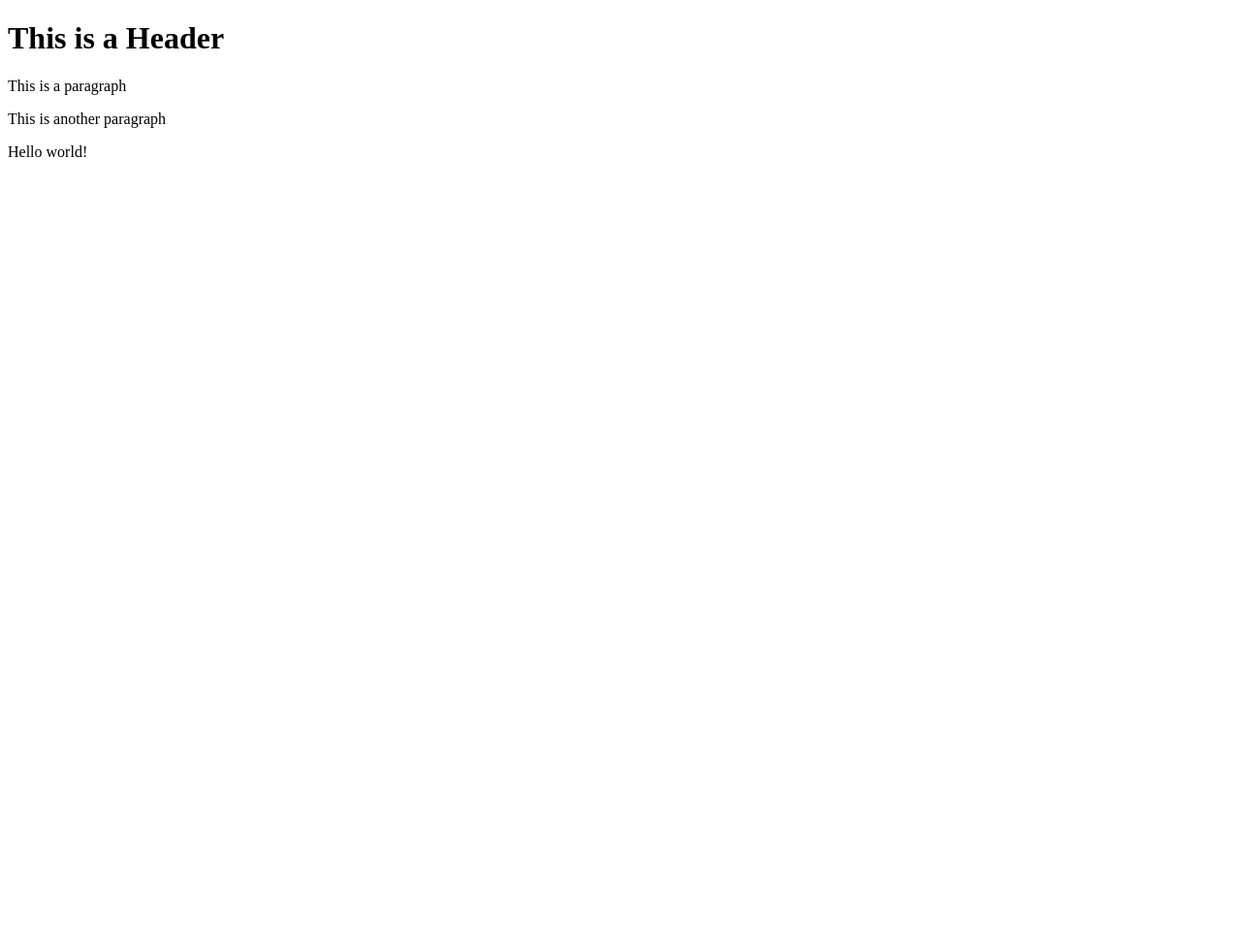
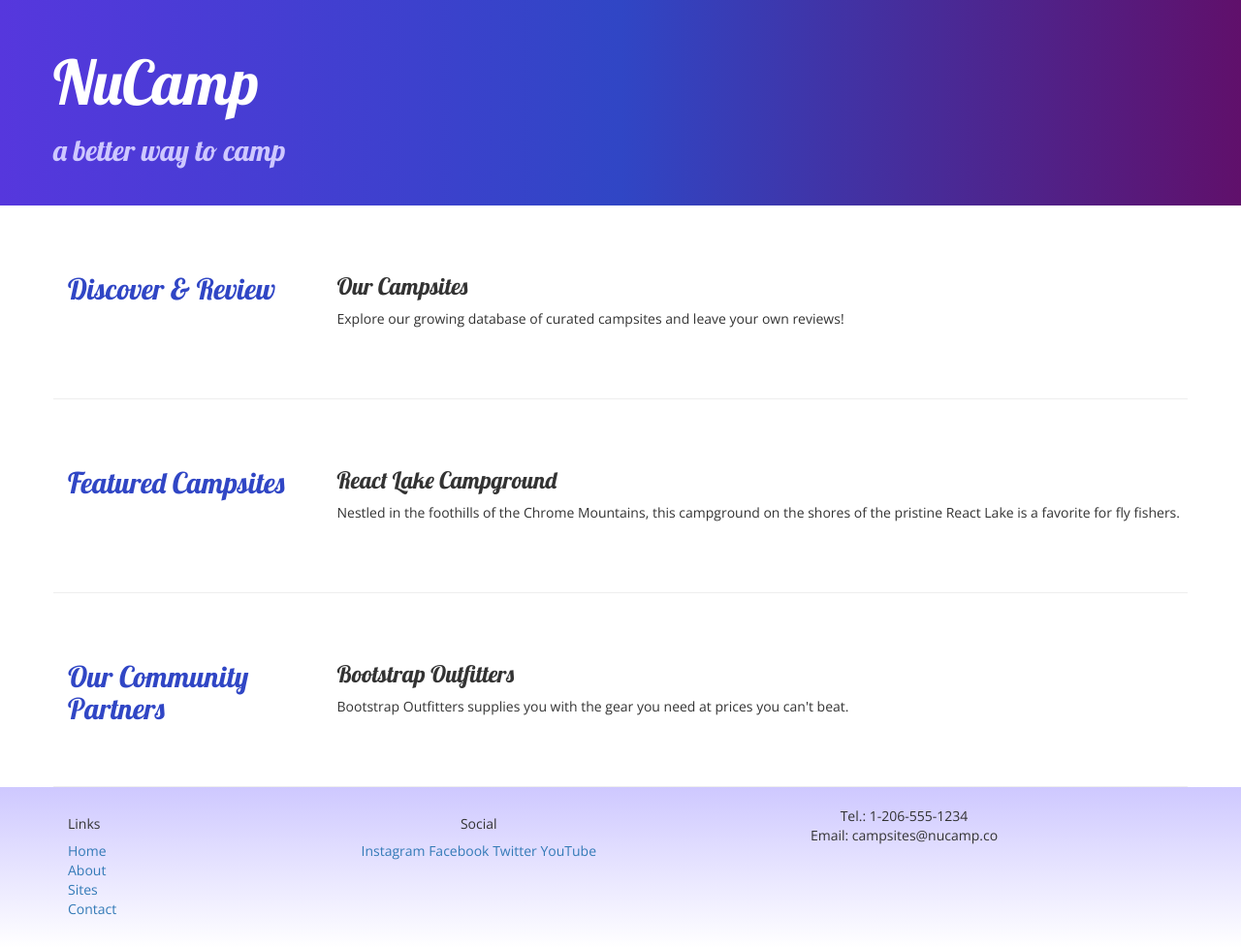
Before and after one commit to vlockhar/git-test, a website: page index.html in a window 1280 px wide. Shown: the whole page at 97% size. Before the commit the page ends 800 px from the top, so only its background shows below. Drawn offline with nearby package versions, Linux system fonts and the light colour scheme.

Commit message:
It's fixed

```diff
--- a/index.html
+++ b/index.html
@@ -1,9 +1,100 @@
 <!DOCTYPE html>
-<html>
-    <body>
-        <h1>This is a Header</h1>
-        <p>This is a paragraph</p>
-        <p>This is another paragraph</p>
-        <p>Hello world!</p>
-    </body>
+<html lang="en">
+
+    <head>
+        <!-- Required meta tags always come first -->
+        <meta charset="utf-8" />
+        <meta name="viewport" content="width=device-width, initial-scale=1" />
+
+        <!-- Bootstrap CSS -->
+        <link rel="stylesheet" href="node_modules/bootstrap/dist/css/bootstrap.min.css" />
+
+         <!-- Additional CSS must be placed after Bootstrap CSS -->
+        <link rel="stylesheet" href="https://fonts.googleapis.com/css?family=Lobster|Open+Sans" />
+        <link rel="stylesheet" href="css/styles.css" />
+
+        <title>NuCamp: A Better Way To Camp</title>
+    </head>
+
+<body>
+
+    <header class="jumbotron jumbotron-fluid">
+        <div class="container">
+            <div class="row">
+                <div class="col">
+                    <h1> NuCamp </h1>
+                    <h2>a better way to camp</h2>
+                </div>
+            </div>
+        </div>
+    </header>
+
+    <div class="container">
+        <div class="row row-content align-items-center">
+            <div class="col-sm-4 order-sm-last col-md-3">
+                <h2 class="text-sm-right"> Discover & Review </h2>
+            </div>
+            <div class="col">
+                <h3> Our Campsites </h3>
+                <p class="d-none d-sm-block">Explore our growing database of curated campsites and leave your own reviews!</p>
+            </div>
+        </div>
+    </div>
+
+    <div class="container">
+        <div class="row row-content align-items-center">
+            <div class="col-sm-4 col-md-3">
+                <h2> Featured Campsites </h2>
+            </div>
+            <div class="col">
+                <h3> React Lake Campground </h3>
+        		<p class="d-none d-sm-block">Nestled in the foothills of the Chrome Mountains, this campground on the shores of the pristine React Lake is a favorite for fly fishers.</p>
+            </div>
+        </div>
+    </div>
+
+    <div class="container">
+        <div class="row row-content align-items-center">
+            <div class="col-sm-4 order-sm-last col-md-3">
+                <h2 class="text-sm-right"> Our Community Partners </h2>
+            </div>
+            <div class="col">
+                <h3> Bootstrap Outfitters </h3>
+        		<p class="d-none d-sm-block">Bootstrap Outfitters supplies you with the gear you need at prices you can't beat.</p>
+            </div>
+        </div>
+    </div>
+
+    <footer>
+        <div class="container">
+            <div class="row">
+                <div class="col-4 col-sm-2 offset-1">
+                    <h5> Links </h5>
+            		<ul class="list-unstyled">
+                        <li><a href="#">Home</a></li>
+                        <li><a href="#">About</a></li>
+                        <li><a href="#">Sites</a></li>
+                        <li><a href="#">Contact</a></li>
+                    </ul>
+                </div>
+                <div class="col-6 col-sm-5  text-center">
+                	<h5> Social </h5>
+                    <a href="http://instagram.com/">Instagram</a>
+                    <a href="http://facebook.com/">Facebook</a>
+                    <a href="http://twitter.com/">Twitter</a>
+                    <a href="http://youtube.com/">YouTube</a>
+                </div>
+                <div class="col-sm-4  text-center">
+                    Tel.: 1-206-555-1234<br />
+                    Email: campsites@nucamp.co
+                </div>
+           </div>
+        </div>
+    </footer>
+<!-- jQuery must come first, then Popper.js, then the Bootstrap JavaScript plugins.-->
+<script src="node_modules/jquery/dist/jquery.slim.min.js"></script>
+<script src="node_modules/popper.js/dist/umd/popper.min.js"></script>
+<script src="node_modules/bootstrap/dist/js/bootstrap.min.js"></script>
+</body>
+
 </html>
```
Also changed, not shown: package.json (+5 -6 lines), 1 other file.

· · · · · · ·

Read the material above and copy out each line holding "text".

*ANSWER FOR THIS EXERCISE*.
+                <h2 class="text-sm-right"> Discover & Review </h2>
+                <h2 class="text-sm-right"> Our Community Partners </h2>
+                <div class="col-6 col-sm-5  text-center">
+                <div class="col-sm-4  text-center">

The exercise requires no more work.